Anyway, each great bar would likely have its own House selection of Corpse Revivers.  With each one being different, and likely with enormous variety between bars.  The Corpse Reviver # 2 comes from the Savoy Cocktail Book (1930) written by Harry Craddock – likely the greatest bartender of his day.  I discovered it in that book several years ago and brought in onto the cocktail menu for a top London bar, as well as subsequent cocktail menus I have written.  However, I am hardly unique in that, as it seems that the Corpse Reviver # 2 is enjoying something of a modern renaissance.

But as for the Corpse Reviver # 1 from the same book…it died.

Ingredients

The Corpse Reviver # 2 consists of equal parts of gin, lemon juice, triple sec and Lillet Blanc, along with a dash of Angostura Bitters.  Also, to help bring out some of the more subtle flavours it is served in an Absinthe rinsed glass in a manner similar to a Sazerac.  This seriously elevates the drink from being decent enough to something special, so is well worth the effort.

Kina Lillet

Kina Lillet

Since it is a Short and Serious cocktail, an upper intermediate quality of gin is required.  Naturally the lemon juice should be freshly squeezed.  And I would always recommend Cointreau as a branded triple sec of choice.

The only ingredient issue is with the vermouth.  The original recipe called for a specific vermouth called Kina Lillet, which unlike most vermouths had a distinctly bitter tang to it.  However, it has since gone out of production and its replacement, Lillet Blanc, removed that bitter element.  This presents a problem when trying to make an “authentic” version of a classic cocktail which specifically listed Kina Lillet as an ingredient.

In the case of the Corpse Reviver # 2, simply adding a couple dashes of Angostura Bitters works just fine, and is the solution I would recommend.  It is a far greater problem for the Vesper Martini, since Angostura Bitters don’t work too well there.  So I go into greater detail looking at Kina Lillet replacements in the Vesper’s post.

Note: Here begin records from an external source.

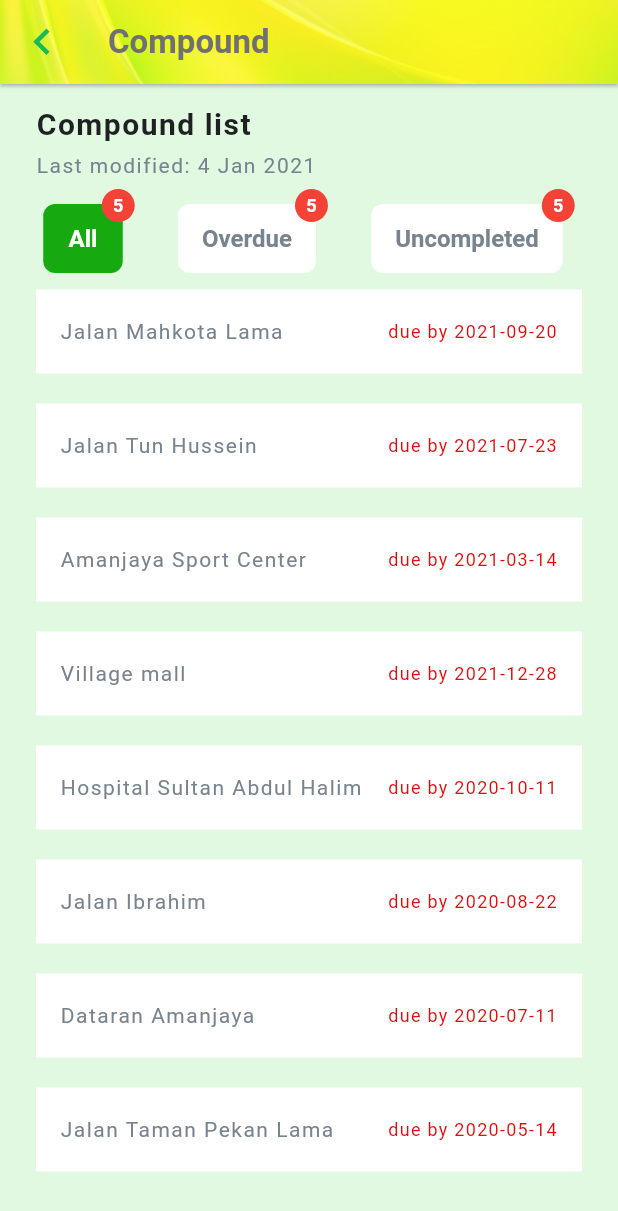
After one commit to anasboyka/e_coupoun_parking, a Flutter app: the CompoundPage screen opened directly, on a phone screen of 412 x 824 dp. The commit adds this screen. Shown: the top 1211 px of the screen. Run offline on Flutter 3.47's test engine with Material 2 defaults, Android fonts, the light colour scheme and no system bars; our stand-ins replace cloud_firestore, firebase_auth, firebase_core, flutter_svg; accounts and stored records are empty; Roboto replaces fonts that are missing (SFProText-Regular).

Commit message:
compound page

```diff
--- a/e_coupoun_parking/lib/homeScreen.dart
+++ b/e_coupoun_parking/lib/homeScreen.dart
@@ -1,5 +1,6 @@
 //homescreen kalau user dah sign in
 import 'dart:async';
+import 'dart:io';
 
 import 'package:e_coupoun_parking/models/driver.dart';
 import 'package:e_coupoun_parking/models/driveruid.dart';
@@ -46,8 +47,7 @@ class _HomeScreenState extends State<HomeScreen> {
     final driveruid = Provider.of<Driveruid?>(context);
     final driverinfo = Provider.of<Driver?>(context);
 
-    return SafeArea(
-      child: Scaffold(
+    return Scaffold(
       appBar: appBarDesign(context),
       drawer: Drawer(
         child: driverinfo == null
@@ -75,15 +75,19 @@ class _HomeScreenState extends State<HomeScreen> {
                 mainAxisAlignment: MainAxisAlignment.spaceEvenly,
                 children: [
                   menuDesign('Compound', 'assets/icons/compoundIcon.png',
-                        '/registercar', driverinfo),
+                      '/compound', {"driverInfo": driverinfo}),
                   menuDesign('E-wallet', 'assets/icons/walletIcon.png',
                       '/ewallet', driverinfo),
                 ],
               ),
+              Row(
+                mainAxisAlignment: MainAxisAlignment.spaceEvenly,
+                children: [
                   menuDesign('History', 'assets/icons/historyIcon.png',
-                    '/registercar', driverinfo)
+                      '/registercar', driverinfo),
                 ],
-            ),
+              )
+            ],
           ),
         ),
       ),
@@ -134,7 +138,9 @@ class _HomeScreenState extends State<HomeScreen> {
 
   AppBar appBarDesign(BuildContext context) {
     return AppBar(
-      toolbarHeight: 190,
+      toolbarHeight: Platform.isAndroid
+          ? 190 - MediaQuery.of(context).padding.top
+          : 172 - MediaQuery.of(context).padding.top,
 
       //title: Text('data'),
       leading: Align(
--- /dev/null
+++ b/e_coupoun_parking/lib/menu/compound/compoundList.dart
@@ -0,0 +1,260 @@
+import 'package:e_coupoun_parking/models/compound.dart';
+import 'package:flutter/material.dart';
+import 'package:intl/intl.dart';
+
+class CompoundPage extends StatefulWidget {
+  Map? argument = {};
+  CompoundPage({Key? key, this.argument}) : super(key: key);
+
+  @override
+  State<CompoundPage> createState() => _CompoundPageState();
+}
+
+class _CompoundPageState extends State<CompoundPage> {
+  int currentBtnIndex = 0;
+
+  List<Compound> compoundList = [
+    Compound(
+        dateTime: DateTime.parse("2021-09-20"),
+        location: "Jalan Mahkota Lama",
+        status: "problem",
+        read: false),
+    Compound(
+        dateTime: DateTime.parse("2021-07-23"),
+        location: "Jalan Tun Hussein",
+        status: "problem",
+        read: false),
+    Compound(
+        dateTime: DateTime.parse("2021-03-14"),
+        location: "Amanjaya Sport Center",
+        status: "problem",
+        read: false),
+    Compound(
+        dateTime: DateTime.parse("2021-12-28"),
+        location: "Village mall",
+        status: "problem",
+        read: false),
+    Compound(
+        dateTime: DateTime.parse("2020-10-11"),
+        location: "Hospital Sultan Abdul Halim",
+        status: "problem",
+        read: false),
+    Compound(
+        dateTime: DateTime.parse("2020-08-22"),
+        location: "Jalan Ibrahim",
+        status: "problem",
+        read: false),
+    Compound(
+        dateTime: DateTime.parse("2020-07-11"),
+        location: "Dataran Amanjaya",
+        status: "problem",
+        read: false),
+    Compound(
+        dateTime: DateTime.parse("2020-05-14"),
+        location: "Jalan Taman Pekan Lama",
+        status: "problem",
+        read: false),
+  ];
+
+  List<String> tabBtn = ['All', 'Overdue', 'Uncompleted'];
+
+  @override
+  Widget build(BuildContext context) {
+    return Scaffold(
+      appBar: registerCarAppbarDesign(),
+      body: Stack(
+        children: [
+          Container(
+            width: double.infinity,
+            height: MediaQuery.of(context).size.height,
+            color: Color(0xffE1F9E0),
+          ),
+          SingleChildScrollView(
+            child: Column(
+              mainAxisAlignment: MainAxisAlignment.start,
+              crossAxisAlignment: CrossAxisAlignment.stretch,
+              children: [
+                SizedBox(height: 15),
+                Padding(
+                  padding: EdgeInsets.only(left: 24.0),
+                  child: Text(
+                    'Compound list',
+                    style: TextStyle(
+                      fontFamily: 'Roboto',
+                      fontSize: 20,
+                      color: const Color(0xff1e2022),
+                      letterSpacing: 1,
+                      fontWeight: FontWeight.w700,
+                    ),
+                    textAlign: TextAlign.left,
+                  ),
+                ),
+                SizedBox(height: 8),
+                Padding(
+                  padding: EdgeInsets.only(left: 24.0),
+                  child: Text(
+                    'Last modified: 4 Jan 2021',
+                    style: TextStyle(
+                      fontFamily: 'SFProText-Regular',
+                      fontSize: 14,
+                      color: const Color(0xff77838f),
+                      letterSpacing: 1.0000000305175782,
+                    ),
+                    textAlign: TextAlign.left,
+                  ),
+                ),
+                SizedBox(height: 8),
+                Row(
+                  mainAxisAlignment: MainAxisAlignment.spaceEvenly,
+                  children: tabBtn.map((e) {
+                    int index = tabBtn.indexOf(e);
+                    return buttonTabDesign(index, e);
+                  }).toList(),
+                ),
+                ListView.builder(
+                    itemCount: compoundList.length,
+                    shrinkWrap: true,
+                    itemBuilder: (context, index) {
+                      return Padding(
+                        padding:
+                            EdgeInsets.symmetric(vertical: 10, horizontal: 24),
+                        child: Container(
+                          color: Colors.white,
+                          child: ListTile(
+                            title: // Adobe XD layer: 'Hot Pepper Sauce' (text)
+                                Text(
+                              compoundList[index].location ?? 'null',
+                              style: TextStyle(
+                                fontFamily: 'Roboto',
+                                fontSize: 14,
+                                color: const Color(0xff77838f),
+                                letterSpacing: 1.0000000305175782,
+                              ),
+                              textAlign: TextAlign.left,
+                            ),
+                            trailing: // Adobe XD layer: '1kg' (text)
+                                Text(
+                              'due by ${DateFormat("yyyy-MM-dd").format(compoundList[index].dateTime!).toString()}',
+                              style: TextStyle(
+                                fontFamily: 'Roboto',
+                                fontSize: 12,
+                                color: const Color(0xffe30c0c),
+                                letterSpacing: 0.8571428833007813,
+                              ),
+                              textAlign: TextAlign.right,
+                            ),
+                          ),
+                        ),
+                      );
+                    })
+              ],
+            ),
+          )
+        ],
+      ),
+    );
+  }
+
+  Container buttonTabDesign(int index, String title) {
+    return Container(
+      height: 57,
+      constraints: BoxConstraints(maxHeight: 57, minWidth: 57, maxWidth: 400),
+      child: IntrinsicWidth(
+        child: Stack(
+          children: [
+            Align(
+              alignment: Alignment.bottomLeft,
+              child: Padding(
+                padding: EdgeInsets.only(right: 8.0),
+                child: ElevatedButton(
+                  child: Text(
+                    title,
+                    style: TextStyle(
+                      fontFamily: 'Roboto',
+                      fontSize: 16,
+                      color: index == currentBtnIndex
+                          ? Color(0xffffffff)
+                          : Color(0xff77838f),
+                      fontWeight: FontWeight.w700,
+                    ),
+                    textAlign: TextAlign.center,
+                  ),
+                  style: ElevatedButton.styleFrom(
+                      elevation: 0,
+                      primary: index == currentBtnIndex
+                          ? Color(0xff16AA10)
+                          : Colors.white,
+                      shape: RoundedRectangleBorder(
+                        borderRadius: BorderRadius.circular(8),
+                      ),
+                      minimumSize: Size(53, 46),
+                      maximumSize: Size(200, 46)),
+                  onPressed: () {
+                    setState(() {
+                      currentBtnIndex = index;
+                    });
+                  },
+                ),
+              ),
+            ),
+            Align(
+              alignment: Alignment.topRight,
+              child: Container(
+                alignment: Alignment.center,
+                width: 22,
+                height: 22,
+                decoration:
+                    BoxDecoration(shape: BoxShape.circle, color: Colors.red),
+                child: Text(
+                  '5',
+                  style: TextStyle(
+                    fontFamily: 'Roboto',
+                    fontSize: 12,
+                    color: const Color(0xffffffff),
+                    letterSpacing: 0.6000000000000001,
+                    fontWeight: FontWeight.w700,
+                  ),
+                ),
+              ),
+            )
+          ],
+        ),
+      ),
+    );
+  }
+
+  AppBar registerCarAppbarDesign() {
+    return AppBar(
+      title: Text(
+        'Compound',
+        style: TextStyle(
+          fontFamily: 'Roboto',
+          fontSize: 22,
+          color: const Color(0xff707070),
+          fontWeight: FontWeight.w700,
+        ),
+        textAlign: TextAlign.left,
+      ),
+      leading: Builder(
+        builder: (context) => IconButton(
+          iconSize: 35,
+          icon: Icon(
+            Icons.chevron_left,
+            color: Color(0xff17B95B),
+          ),
+          tooltip: MaterialLocalizations.of(context).openAppDrawerTooltip,
+          splashRadius: 25,
+          onPressed: () {
+            return Navigator.of(context).pop();
+          },
+        ),
+      ),
+      actions: [],
+      flexibleSpace: Image(
+        image: AssetImage('assets/icons/header.png'),
+        fit: BoxFit.fitWidth,
+      ),
+      elevation: 1,
+    );
+  }
+}
--- /dev/null
+++ b/e_coupoun_parking/lib/models/compound.dart
@@ -0,0 +1,8 @@
+class Compound {
+  final String? location;
+  final DateTime? dateTime;
+  final String? status;
+  final bool? read;
+
+  Compound({this.location, this.dateTime, this.status, this.read});
+}
--- a/e_coupoun_parking/lib/route_generator.dart
+++ b/e_coupoun_parking/lib/route_generator.dart
@@ -2,6 +2,7 @@
 
 import 'package:e_coupoun_parking/authenticate/loginAdmin.dart';
 import 'package:e_coupoun_parking/authenticate/loginOfficer.dart';
+import 'package:e_coupoun_parking/menu/compound/compoundList.dart';
 import 'package:e_coupoun_parking/menu/e_wallet/e_wallet.dart';
 import 'package:e_coupoun_parking/menu/register_car/register_Input.dart';
 import 'package:e_coupoun_parking/menu/register_car/register_car.dart';
@@ -87,6 +88,11 @@ class RouteGenerator {
                 RegisterCarInput(argument: args as Map<String?, dynamic>));
       case '/ewallet':
         return CupertinoPageRoute(builder: (_) => Ewallet());
+      case '/compound':
+        return CupertinoPageRoute(
+            builder: (_) => CompoundPage(
+                  argument: args as Map<String?, dynamic>,
+                ));
       default:
         return CupertinoPageRoute(builder: (_) => HomeScreen());
     }
```
Lines whose indentation alone changed are shown as unchanged.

Corpse Reviver # 2

Corpse Reviver # 2

Corpse Reviver # 2

Actually making a Corpse Reviver # 2 is simple enough.  Just shake the ingredients together, then double strain out into an Absinthe-rinsed martini glass (or equivalent).  And garnish with a twist of lemon zest.

But there are still a couple of issues.

The first is the matter of quantities.  As far as I can determine, all Corpse Revivers used to use equal parts of all their primary ingredients.  Whatever those ingredients were.  Now since we’re using freshly squeezed lemon juice, we should take the volume of juice extracted from half a lemon as our base.  Naturally this varies depending on the size of lemon, but tends to be ~20ml.  Less than a full shot.

So, squeeze your half lemon into your mixing glass.  Then add equal proportions of your gin, Cointreau and Lillet Blanc, a couple dashes Angosura Bitters, and shake.  Nice and simple.

The other issue is producing your Absinthe rinsed/washed glass.  You’ve got a couple of options here.  First is to use a vapourizer to spray a fine Absinthe mist into your glass.  But this is a piece of specialist bar equipment you’re unlikely to have in your kitchen.  So instead you can pour a little Absinthe into your serving glass, swill it around a little and then discard it.  Ideally you should pre-chill your glass in a freezer.  But you could instead add some crushed ice to chill it and pour your Absinthe over this, discarding both together.